**Extracted records**
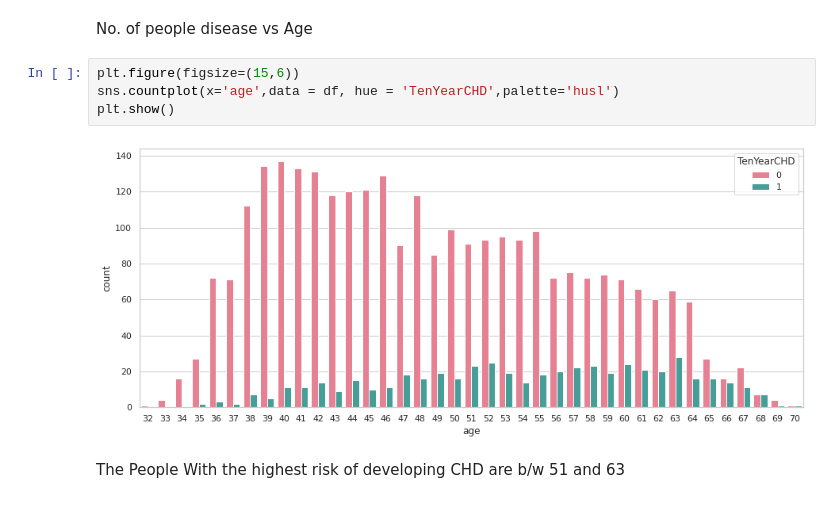
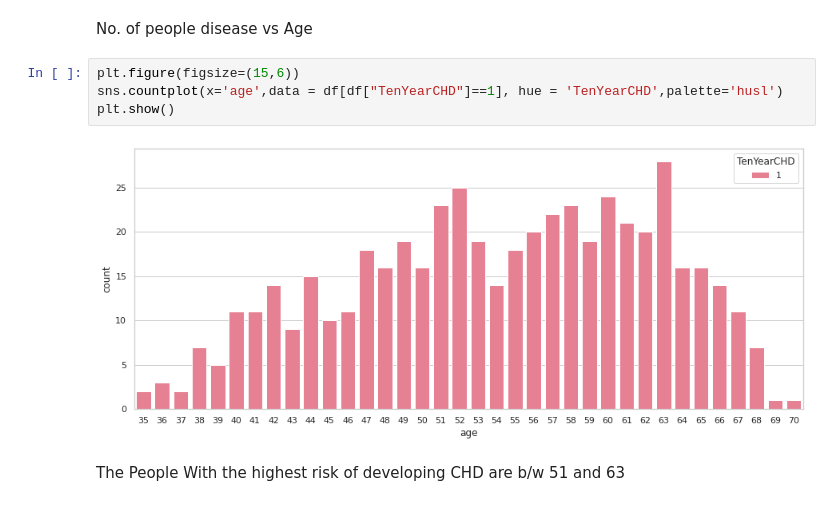
Before and after one commit to Yogesh-8998/Cardio-Vascular-Risk-Prediction, a Jupyter notebook: CHD_Risk_prediction.ipynb, the cells around one changed output. Saved outputs shown, nothing was run; the diff lists cells and outputs as text.

```diff
--- a/CHD_Risk_prediction.ipynb
+++ b/CHD_Risk_prediction.ipynb
@@ -185,10 +131,10 @@ There are 2879 patients without heart disease and 511 patients with the disease
 No. of people disease vs Age
 # %%
 plt.figure(figsize=(15,6))
-sns.countplot(x='age',data = df, hue = 'TenYearCHD',palette='husl')
+sns.countplot(x='age',data = df[df["TenYearCHD"]==1], hue = 'TenYearCHD',palette='husl')
 plt.show()
 # %% [output]
-[figure, old version]
+[figure, new version]
 # %% [markdown]
 The People With the highest risk of developing CHD are b/w 51 and 63
 # %% [markdown]
```
Also changed, not shown: parts of 55 cells of this notebook.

**How to complete this task**
Which lines above include "data"? Show each of them by copying it.

**The answer**
-sns.countplot(x='age',data = df, hue = 'TenYearCHD',palette='husl')
+sns.countplot(x='age',data = df[df["TenYearCHD"]==1], hue = 'TenYearCHD',palette='husl')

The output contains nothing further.